"Yeah, it relates to every aspect of life, I think. I think if you've got a good grasp on virtue, then that can apply to anything. So, whether it's overcoming adversity or understanding what can happen in a battle and how to respond, it can relate to anything in life," he said.
Including cut blocking a blitzing free safety, the way he blew up the Alouettes' Kyries Hebert in spectacular fashion last week. Kackert hit the highlight reels with that one, but insists it wasn't any more special than any successful completed assignment.
"I think all of them are good if they're not touching Ricky," he shrugged. "Maybe some of them are more fun to watch than others."
Seems the 26-year-old Simi Valley, California native appreciates the intellectual side of wiping a guy out, too.
"It's a game within the game, blocking guys," he explained. "You've got to study film on how they come at guys and what they're going to do against guys of different sizes and whatnot."
Sounds like another way to exercise that mind of his. When he's not into film study, these days Kackert has a go-to guy in the literary field.
"My favourite intelligent mind would probably be C.S. Lewis right now. I've enjoyed reading his stuff. He does a really good job with metaphors and analogies and taking complex ideas and simplifying them. I always find myself feeling refreshed and more knowledgeable and getting a little closer to gaining some wisdom when I read what he has to say."
Not sure how Milanovich feels about his tailback's intellectual pursuits or if he even cares but we do know that he has an appreciation for work ethic and executing the little details just right. Kackert gets a thumbs up on that from the coach.
"It's not just about getting a hand on a guy before he hits Ricky, but getting him close to the line of scrimmage where there's plenty of separation where Ricky can finish his throwing motion and complete the balls he has to. Chad understood that was priority number one to be the tailback in this offence and he has worked very, very hard at it," said Milanovich.
When asked whether he expects as many blitz pick up challenges as he had in the Eastern Final, Kackert answers in the negative. He parts ways with his coach with that line of thinking, as Milanovich described the Stampeders as a team that likes to send its linebackers and half backs in search of sacks.
"Their defence isn't too different," began Kackert. "But I think Montreal really likes to bring their blitzers. But, if that's what Calgary wants to do against us, that's fine. But if they're watching the film they know it wasn't effective last week."
He sounded unemotional and a little detached as he said that. Philosophical, even.

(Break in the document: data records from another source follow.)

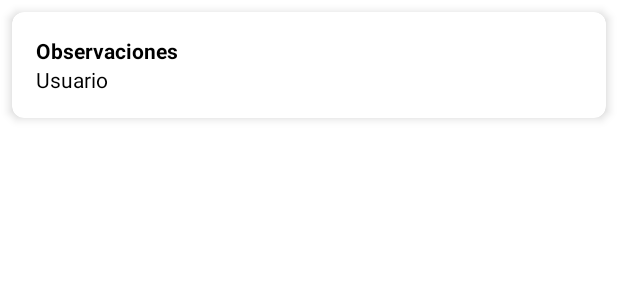
After one commit to management-es/Dark-Box, an Android app built with Jetpack Compose: the layout item_gestion.xml on its own in the app's theme, with its tools: preview values and no code run, on a phone screen of 412 x 824 dp. The commit adds this screen. Shown: the top 300 px of the screen. Run offline under Robolectric (Android 15) with nearby library versions, the phone set to English and light mode, and no system bars.

Commit message:
funcionalidad historial de resp. media

```diff
--- a/app/build.gradle.kts
+++ b/app/build.gradle.kts
@@ -72,6 +72,8 @@ dependencies {
     debugImplementation(libs.androidx.ui.test.manifest)
     implementation("com.airbnb.android:lottie:6.5.2")
     implementation ("androidx.constraintlayout:constraintlayout:2.1.4")
+    implementation ("androidx.cardview:cardview:1.0.0")
+    implementation ("androidx.recyclerview:recyclerview:1.2.0")
     // Firebase dependencies
     implementation(platform("com.google.firebase:firebase-bom:32.0.0"))
     implementation("com.google.firebase:firebase-messaging")
--- a/app/src/main/AndroidManifest.xml
+++ b/app/src/main/AndroidManifest.xml
@@ -172,6 +172,12 @@
             android:label="Responder Solicitud Baja"
             android:theme="@style/Theme.DarkBox" />
 
+        <activity
+            android:name=".HistorialMediaAltaActivity"
+            android:exported="true"
+            android:label="Historial Solicitud Media Alta"
+            android:theme="@style/Theme.DarkBox" />
+
         <service
             android:name=".MyFirebaseMessagingService"
             android:exported="false">
--- a/app/src/main/res/layout/activity_responder_media.xml
+++ b/app/src/main/res/layout/activity_responder_media.xml
@@ -52,6 +52,12 @@
         android:backgroundTint="@android:color/holo_blue_dark"
         android:textColor="@android:color/white" />
 
+    <Button
+        android:id="@+id/button_historial"
+        android:layout_width="wrap_content"
+        android:layout_height="wrap_content"
+        android:text="Ver Historial"
+        android:layout_marginTop="16dp"/>
 
 
 </LinearLayout>
--- /dev/null
+++ b/app/src/main/res/layout/item_gestion.xml
@@ -0,0 +1,30 @@
+<?xml version="1.0" encoding="utf-8"?>
+
+<androidx.cardview.widget.CardView xmlns:android="http://schemas.android.com/apk/res/android"
+    xmlns:app="http://schemas.android.com/apk/res-auto"
+    android:layout_width="match_parent"
+    android:layout_height="wrap_content"
+    android:layout_margin="8dp"
+    app:cardElevation="4dp"
+    app:cardCornerRadius="8dp">
+
+    <LinearLayout
+        android:layout_width="match_parent"
+        android:layout_height="wrap_content"
+        android:orientation="vertical"
+        android:padding="16dp">
+
+        <TextView
+            android:id="@+id/gestion_observaciones"
+            android:layout_width="match_parent"
+            android:layout_height="wrap_content"
+            android:textStyle="bold"
+            android:text="Observaciones" />
+
+        <TextView
+            android:id="@+id/gestion_usuario"
+            android:layout_width="match_parent"
+            android:layout_height="wrap_content"
+            android:text="Usuario" />
+    </LinearLayout>
+</androidx.cardview.widget.CardView>
```
Also changed, not shown: app/src/main/java/com/darkbox/GestionAdapter.kt (added, +34 -0 lines), app/src/main/java/com/darkbox/HistorialMediaAltaActivity.kt (added, +80 -0 lines), app/src/main/java/com/darkbox/ResponderMediaActivity.kt (+18 -0 lines), app/src/main/res/layout/activity_historial_media_alta.xml (added, +21 -0 lines).
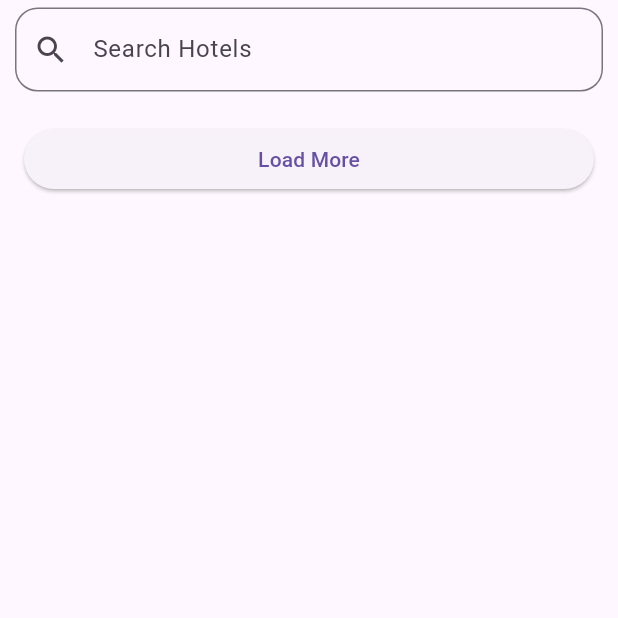
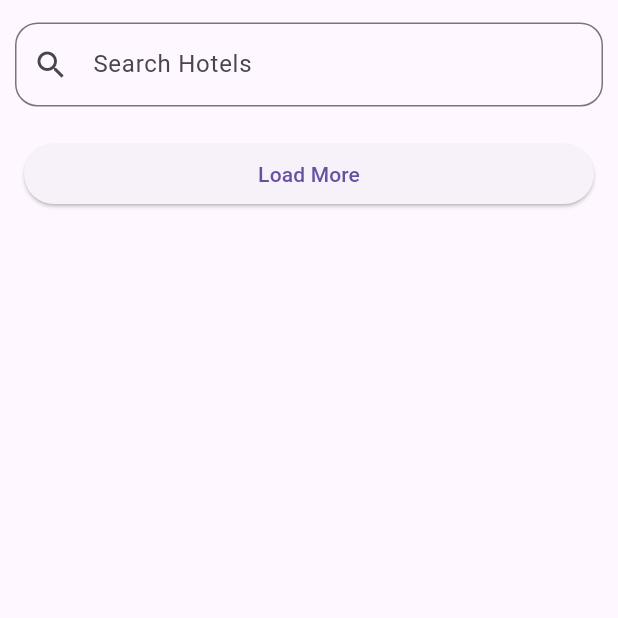
Before and after one commit to Deependrakashya/mytravaly_assigment, a Flutter app: the HomeScreen screen opened directly, on a phone screen of 412 x 824 dp, the top half of it. Run offline on Flutter 3.47's test engine with Material 3 defaults, Android fonts, the phone set to English and light mode, and no system bars; drawn by our look-alikes of flutter_typeahead; our stand-ins replace dio, firebase_auth, firebase_core, google_sign_in, lottie, shared_preferences; accounts and stored records are empty; network calls fail.

Commit message:
minor issues updated

```diff
--- a/lib/data/repositories/remote/home_repo.dart
+++ b/lib/data/repositories/remote/home_repo.dart
@@ -15,8 +15,8 @@ class HomeRepo {
           "searchType": "byCity", //byCity, byState, byCountry, byRandom,
           "searchTypeInfo": {
             "country": "India",
-            "state": "Delhi",
-            "city": "Delhi",
+            "state": "Uttrakhand",
+            "city": "almora",
           },
         },
         "currency": "INR",
--- a/lib/view/screens/home_screen.dart
+++ b/lib/view/screens/home_screen.dart
@@ -45,13 +45,28 @@ class _HomeScreenState extends State<HomeScreen> {
     final sprovider = context.watch<SearchProvider>();
     return Scaffold(
       body: SafeArea(
-        child: Column(
+        child: provider.isLoading
+            ? Container(
+                height: MediaQuery.of(context).size.height * 1,
+                color: const Color.fromARGB(66, 0, 0, 0),
+                width: double.infinity,
+                child: Center(
+                  child: SizedBox(
+                    height: 40,
+                    width: 40,
+                    child: CircularProgressIndicator(color: Colors.amber),
+                  ),
+                ),
+              )
+            : Column(
                 children: [
+                  SizedBox(height: 10),
                   SearchField(),
                   Expanded(
                     child: ListView.builder(
                       controller: _scrollController,
-                itemCount: provider.hotels.length + 1, // +1 for load more UI
+                      itemCount:
+                          provider.hotels.length + 1, // +1 for load more UI
                       itemBuilder: (context, index) {
                         if (index < provider.hotels.length) {
                           final hotel = provider.hotels[index];
@@ -63,7 +78,8 @@ class _HomeScreenState extends State<HomeScreen> {
                             rating: hotel.propertyStar ?? 0,
                             totalReviews:
                                 hotel.googleReview?.data?.totalUserRating ?? 0,
-                      currencySymbol: hotel.markedPrice?.currencySymbol ?? "",
+                            currencySymbol:
+                                hotel.markedPrice?.currencySymbol ?? "",
                             price: hotel.staticPrice?.amount ?? 0,
                             originalPrice: hotel.markedPrice?.amount,
                           );
--- a/lib/view/screens/search_screen.dart
+++ b/lib/view/screens/search_screen.dart
@@ -80,7 +80,11 @@ class _SearchScreenState extends State<SearchScreen> {
                         child: Center(child: CircularProgressIndicator()),
                       );
                     } else {
-                      return Padding(
+                      return provider.isLoading
+                          ? Container(
+                              child: Center(child: CircularProgressIndicator()),
+                            )
+                          : Padding(
                               padding: const EdgeInsets.all(16.0),
                               child: ElevatedButton(
                                 onPressed: () => provider.loadMoreHotels(),
--- a/lib/view/widgets/search_field.dart
+++ b/lib/view/widgets/search_field.dart
@@ -16,6 +16,10 @@ class SearchField extends StatelessWidget {
     return Padding(
       padding: const EdgeInsets.symmetric(horizontal: 10, vertical: 5),
       child: TypeAheadField<ByPropertyNameListOfResult>(
+        emptyBuilder: (context) => Container(
+          padding: EdgeInsets.all(20),
+          child: Text("atleast type 3 char to get suggestions"),
+        ),
         suggestionsCallback: (pattern) async {
           if (pattern.length < 3) return [];
           return await provider.fetchSuggestions(pattern);
@@ -42,6 +46,10 @@ class SearchField extends StatelessWidget {
                       ),
                     )
                   : null,
+              focusedBorder: OutlineInputBorder(
+                borderRadius: BorderRadius.circular(15),
+                borderSide: const BorderSide(width: .8, color: Colors.black),
+              ),
               border: OutlineInputBorder(
                 borderRadius: BorderRadius.circular(15),
                 borderSide: const BorderSide(width: .8, color: Colors.black),
```
Also changed, not shown: lib/view/widgets/hotel_card.dart (+7 -7 lines), lib/view_model/provider/home_screen_provider.dart (+14 -4 lines). Lines whose indentation alone changed are shown as unchanged.
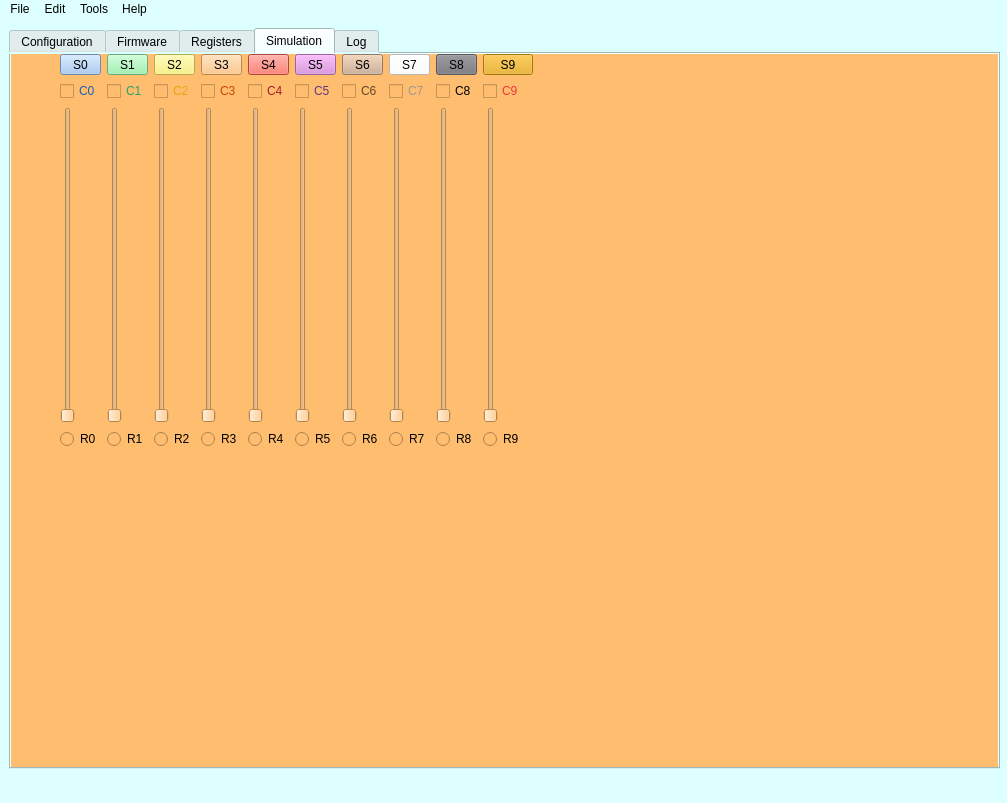
The window that src/mainwindow.ui (grodansparadis/vscp-simulator) describes before a commit, drawn with Qt 5.
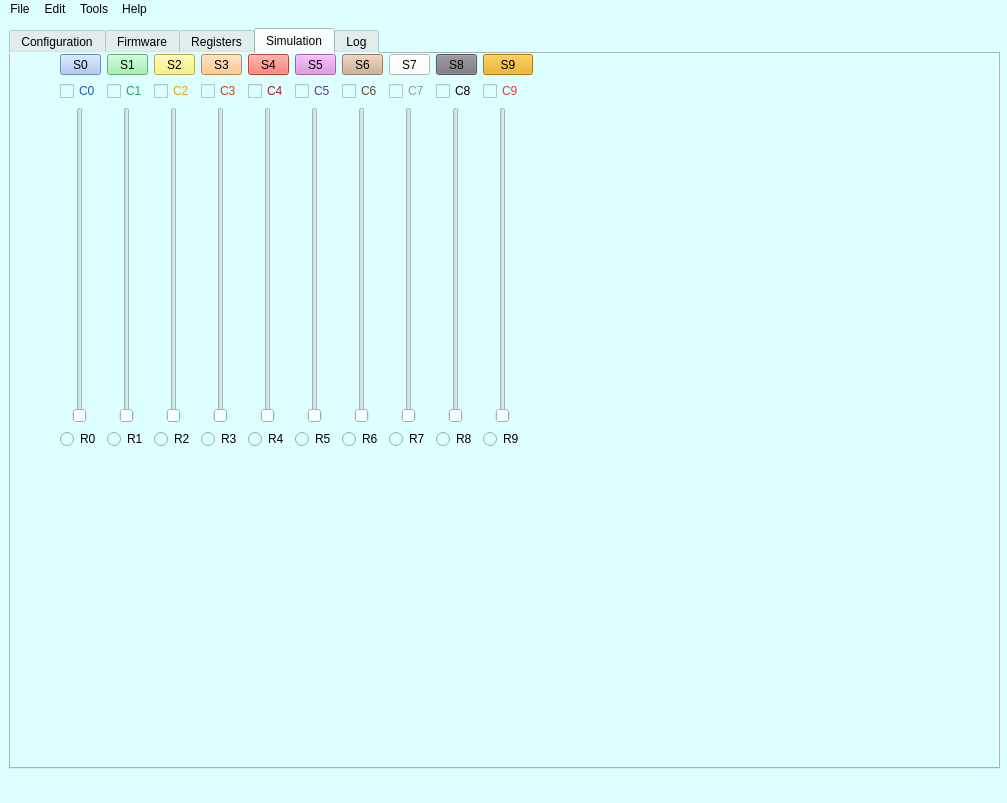
The same window after the commit.

The edit to the form file:
```diff
--- a/src/mainwindow.ui
+++ b/src/mainwindow.ui
@@ -408,9 +408,6 @@
         </widget>
        </widget>
        <widget class="QWidget" name="tab_sim">
-        <property name="styleSheet">
-         <string notr="true">background-color: rgb(255, 190, 111);</string>
-        </property>
         <attribute name="title">
          <string>Simulation</string>
         </attribute>
@@ -442,6 +439,12 @@
               <verstretch>0</verstretch>
              </sizepolicy>
             </property>
+            <property name="minimumSize">
+             <size>
+              <width>40</width>
+              <height>0</height>
+             </size>
+            </property>
             <property name="maximum">
              <number>255</number>
             </property>
@@ -458,6 +461,12 @@
               <verstretch>0</verstretch>
              </sizepolicy>
             </property>
+            <property name="minimumSize">
+             <size>
+              <width>40</width>
+              <height>0</height>
+             </size>
+            </property>
             <property name="maximum">
              <number>255</number>
             </property>
@@ -651,6 +660,12 @@
               <verstretch>0</verstretch>
              </sizepolicy>
             </property>
+            <property name="minimumSize">
+             <size>
+              <width>40</width>
+              <height>0</height>
+             </size>
+            </property>
             <property name="maximum">
              <number>255</number>
             </property>
@@ -683,6 +698,12 @@
               <verstretch>0</verstretch>
              </sizepolicy>
             </property>
+            <property name="minimumSize">
+             <size>
+              <width>40</width>
+              <height>0</height>
+             </size>
+            </property>
             <property name="maximum">
              <number>255</number>
             </property>
@@ -745,6 +766,12 @@
               <verstretch>0</verstretch>
              </sizepolicy>
             </property>
+            <property name="minimumSize">
+             <size>
+              <width>40</width>
+              <height>0</height>
+             </size>
+            </property>
             <property name="maximum">
              <number>255</number>
             </property>
@@ -805,9 +832,27 @@
               <verstretch>0</verstretch>
              </sizepolicy>
             </property>
+            <property name="minimumSize">
+             <size>
+              <width>40</width>
+              <height>0</height>
+             </size>
+            </property>
+            <property name="baseSize">
+             <size>
+              <width>0</width>
+              <height>0</height>
+             </size>
+            </property>
             <property name="maximum">
              <number>255</number>
             </property>
+            <property name="value">
+             <number>0</number>
+            </property>
+            <property name="sliderPosition">
+             <number>0</number>
+            </property>
             <property name="orientation">
              <enum>Qt::Vertical</enum>
             </property>
@@ -828,6 +873,12 @@
               <verstretch>0</verstretch>
              </sizepolicy>
             </property>
+            <property name="minimumSize">
+             <size>
+              <width>40</width>
+              <height>0</height>
+             </size>
+            </property>
             <property name="maximum">
              <number>255</number>
             </property>
@@ -918,6 +969,12 @@
               <verstretch>0</verstretch>
              </sizepolicy>
             </property>
+            <property name="minimumSize">
+             <size>
+              <width>40</width>
+              <height>0</height>
+             </size>
+            </property>
             <property name="maximum">
              <number>255</number>
             </property>
@@ -975,6 +1032,12 @@
               <verstretch>0</verstretch>
              </sizepolicy>
             </property>
+            <property name="minimumSize">
+             <size>
+              <width>40</width>
+              <height>0</height>
+             </size>
+            </property>
             <property name="maximum">
              <number>255</number>
             </property>
@@ -1042,6 +1105,12 @@
               <verstretch>0</verstretch>
              </sizepolicy>
             </property>
+            <property name="minimumSize">
+             <size>
+              <width>40</width>
+              <height>0</height>
+             </size>
+            </property>
             <property name="maximum">
              <number>255</number>
             </property>
```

A freelance broadcaster and writer, Don is also the in-stadium announcer for Toronto Argonauts home games. A familiar voice to Toronto sports fans, he hosted the morning show at The FAN for more than 10 years. Follow Don on Twitter @CFLLandry